Cuba and Bolivia reiterate support as Venezuela cuts relations with Colombia
Venezuelan President Nicolas Maduro vowed to devote his life "to the defense of the country", as other countries including Cuba and Bolivia reiterated their support for the Venezuelan government.
On Saturday, which marks one month after Venezuelan opposition leader Juan Guaido declared himself the "interim president", Maduro said he is "tougher than ever" to continue taking the country's reins before tens of thousands of Venezuelans gathering in central Caracas.
He said he would be "tough, and standing, governing this country now and for many years, facing destiny, with the reins in hand".
He also said he would not back down and would defend the country from any attack with his life, if necessary.
"My life is devoted to the defense of the country, in whatever circumstance I will never bend, I will never give up," Maduro said.
On the same day, Cuban President Miguel Diaz-Canel reaffirmed his country's support for Caracas, saying Venezuela is "not alone".
The Communist Party of Cuba has called for international mobilization to prevent a war in Venezuela, denouncing in a statement the "escalation of US pressures and actions".
In Bolivia, President Evo Morales also warned that any intervention in Venezuela "will only bring war".
"Our Latin American brothers cannot be complicit to a military intervention. Defending Venezuela is defending the sovereignty of Latin America," Morales said.
Their remarks were made amid an aid standoff in which the United States and other countries in the region, in coordination with the Venezuelan opposition, declared a plan to deliver alleged humanitarian aid to Venezuela, which was rejected by the Venezuelan government, fearing that it might be the first step toward a foreign invasion.
The aid, much of it from the US, has become the centerpiece of the standoff between Maduro and Guaido.
Two protesters, including a 14-year-old boy, were killed in clashes with security forces that left more than 300 people wounded at various border crossings.
Maduro announced severance of relations with Colombia on Saturday, asking its embassy staff to "leave within 24 hours".
Colombian President Ivan Duque has repeatedly expressed his support for the opposition and criticized Maduro's government.
"Patience has run out. ... We cannot continue to put up with Colombian territory being used for an attack against Venezuela," Maduro said.
The Colombian government later on Saturday ordered the return of its diplomatic officials in Venezuela following the severance of diplomatic and political ties between the two countries.

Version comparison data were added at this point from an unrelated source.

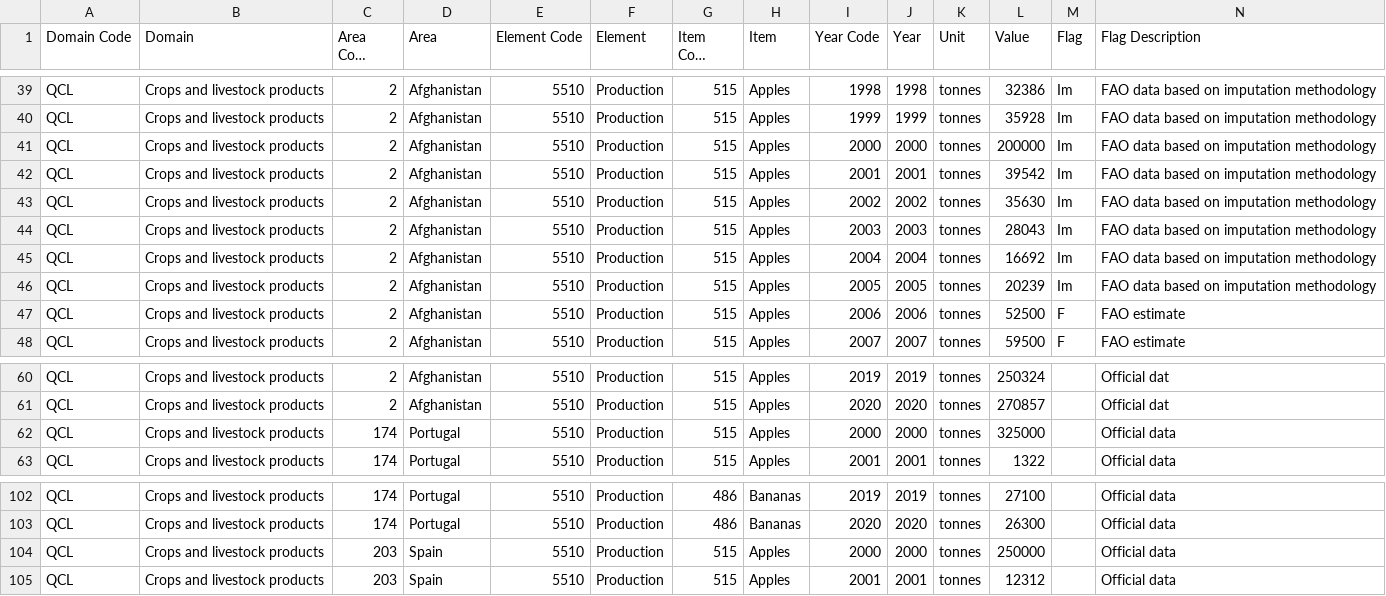
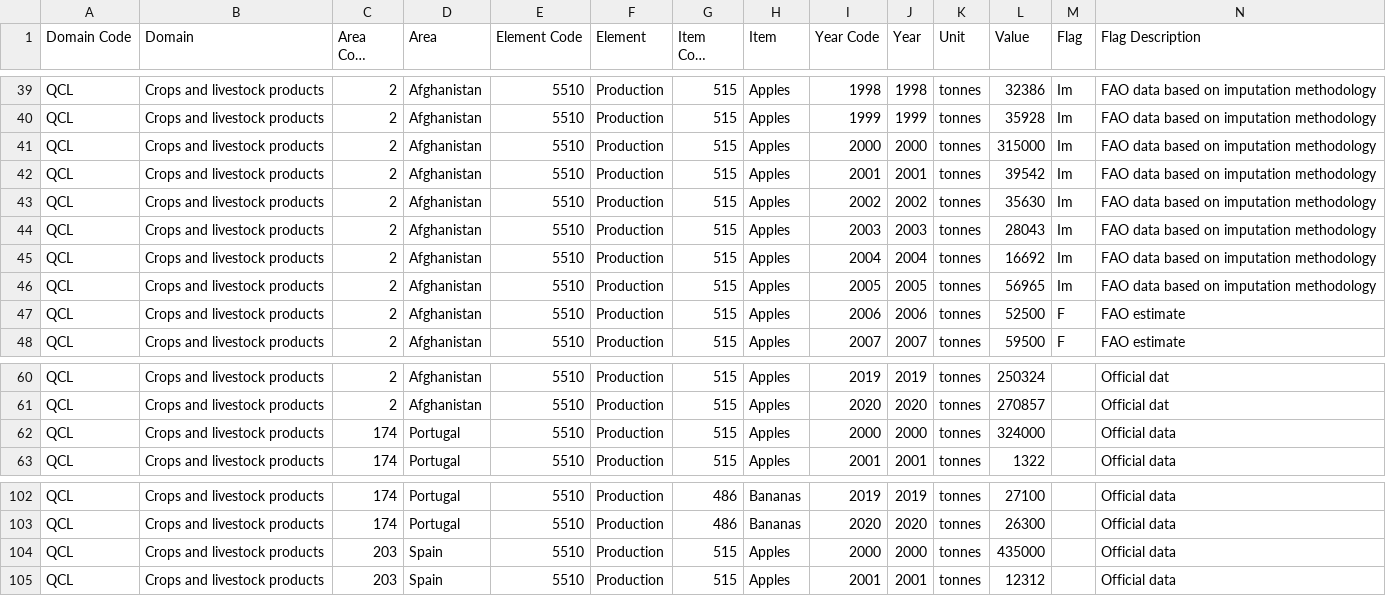
Before and after one commit to Pirussa/FruitProduction, a CSV file: FruitProduction/DataToLoad/teste1.csv, drawn as a sheet; only a part is shown, gaps mark what is left out; long unchanged cells end in ….

```diff
--- a/FruitProduction/DataToLoad/teste1.csv
+++ b/FruitProduction/DataToLoad/teste1.csv
@@ -40,3 +40,3 @@ QCL,Crops and livestock products,2,Afghanistan,5510,Production,515,Apples,1998,1
 QCL,Crops and livestock products,2,Afghanistan,5510,Production,515,Apples,1999,1999,tonnes,35928,Im,FAO data based on imputation methodology
-QCL,Crops and livestock products,2,Afghanistan,5510,Production,515,Apples,2000,2000,tonnes,200000,Im,FAO data based on imputation methodology
+QCL,Crops and livestock products,2,Afghanistan,5510,Production,515,Apples,2000,2000,tonnes,315000,Im,FAO data based on imputation methodology
 QCL,Crops and livestock products,2,Afghanistan,5510,Production,515,Apples,2001,2001,tonnes,39542,Im,FAO data based on imputation methodology
@@ -45,3 +45,3 @@ QCL,Crops and livestock products,2,Afghanistan,5510,Production,515,Apples,2003,2
 QCL,Crops and livestock products,2,Afghanistan,5510,Production,515,Apples,2004,2004,tonnes,16692,Im,FAO data based on imputation methodology
-QCL,Crops and livestock products,2,Afghanistan,5510,Production,515,Apples,2005,2005,tonnes,20239,Im,FAO data based on imputation methodology
+QCL,Crops and livestock products,2,Afghanistan,5510,Production,515,Apples,2005,2005,tonnes,56965,Im,FAO data based on imputation methodology
 QCL,Crops and livestock products,2,Afghanistan,5510,Production,515,Apples,2006,2006,tonnes,52500,F,FAO estimate
@@ -61,3 +61,3 @@ QCL,Crops and livestock products,2,Afghanistan,5510,Production,515,Apples,2019,2
 QCL,Crops and livestock products,2,Afghanistan,5510,Production,515,Apples,2020,2020,tonnes,270857,,Official dat
-QCL,Crops and livestock products,174,Portugal,5510,Production,515,Apples,2000,2000,tonnes,325000,,Official data
+QCL,Crops and livestock products,174,Portugal,5510,Production,515,Apples,2000,2000,tonnes,324000,,Official data
 QCL,Crops and livestock products,174,Portugal,5510,Production,515,Apples,2001,2001,tonnes,1322,,Official data
@@ -103,3 +103,3 @@ QCL,Crops and livestock products,174,Portugal,5510,Production,486,Bananas,2019,2
 QCL,Crops and livestock products,174,Portugal,5510,Production,486,Bananas,2020,2020,tonnes,26300,,Official data
-QCL,Crops and livestock products,203,Spain,5510,Production,515,Apples,2000,2000,tonnes,250000,,Official data,
+QCL,Crops and livestock products,203,Spain,5510,Production,515,Apples,2000,2000,tonnes,435000,,Official data,
 QCL,Crops and livestock products,203,Spain,5510,Production,515,Apples,2001,2001,tonnes,12312,,Official data,
```
Also changed, not shown: 4 other files.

Three bridges serves as the most important border crossings between Venezuela and Colombia were closed a day before.
Venezuela also sealed off the country's border with Brazil and suspended aerial and maritime communications with the neighboring islands of Aruba, Bonaire and Curacao.
Meanwhile, a senior US official said that Washington and its allies could upgrade sanctions on Venezuela if the aid is not allowed to pass.
US Vice-President Mike Pence is scheduled to travel to Colombia on behalf of President Donald Trump on Monday to voice support for Guaido.
Pence will attend a meeting of the Lima Group in Colombia where members will discuss the situation in Venezuela. The Lima Group, comprised of 13 Latin American countries and Canada, is a multilateral body established in August 2017 to focus on Venezuela's situation.
Some members of the group recognized Guaido as the country's rightful interim president. The opposition leader declared himself the "interim president" on Jan 23 and was immediately recognized by Washington.
In response, Maduro announced he was severing diplomatic and political ties with the US, ordering all US diplomatic and consular personnel to leave Venezuela.
Maduro has accused Washington of orchestrating a coup d'etat in order to install a puppet regime.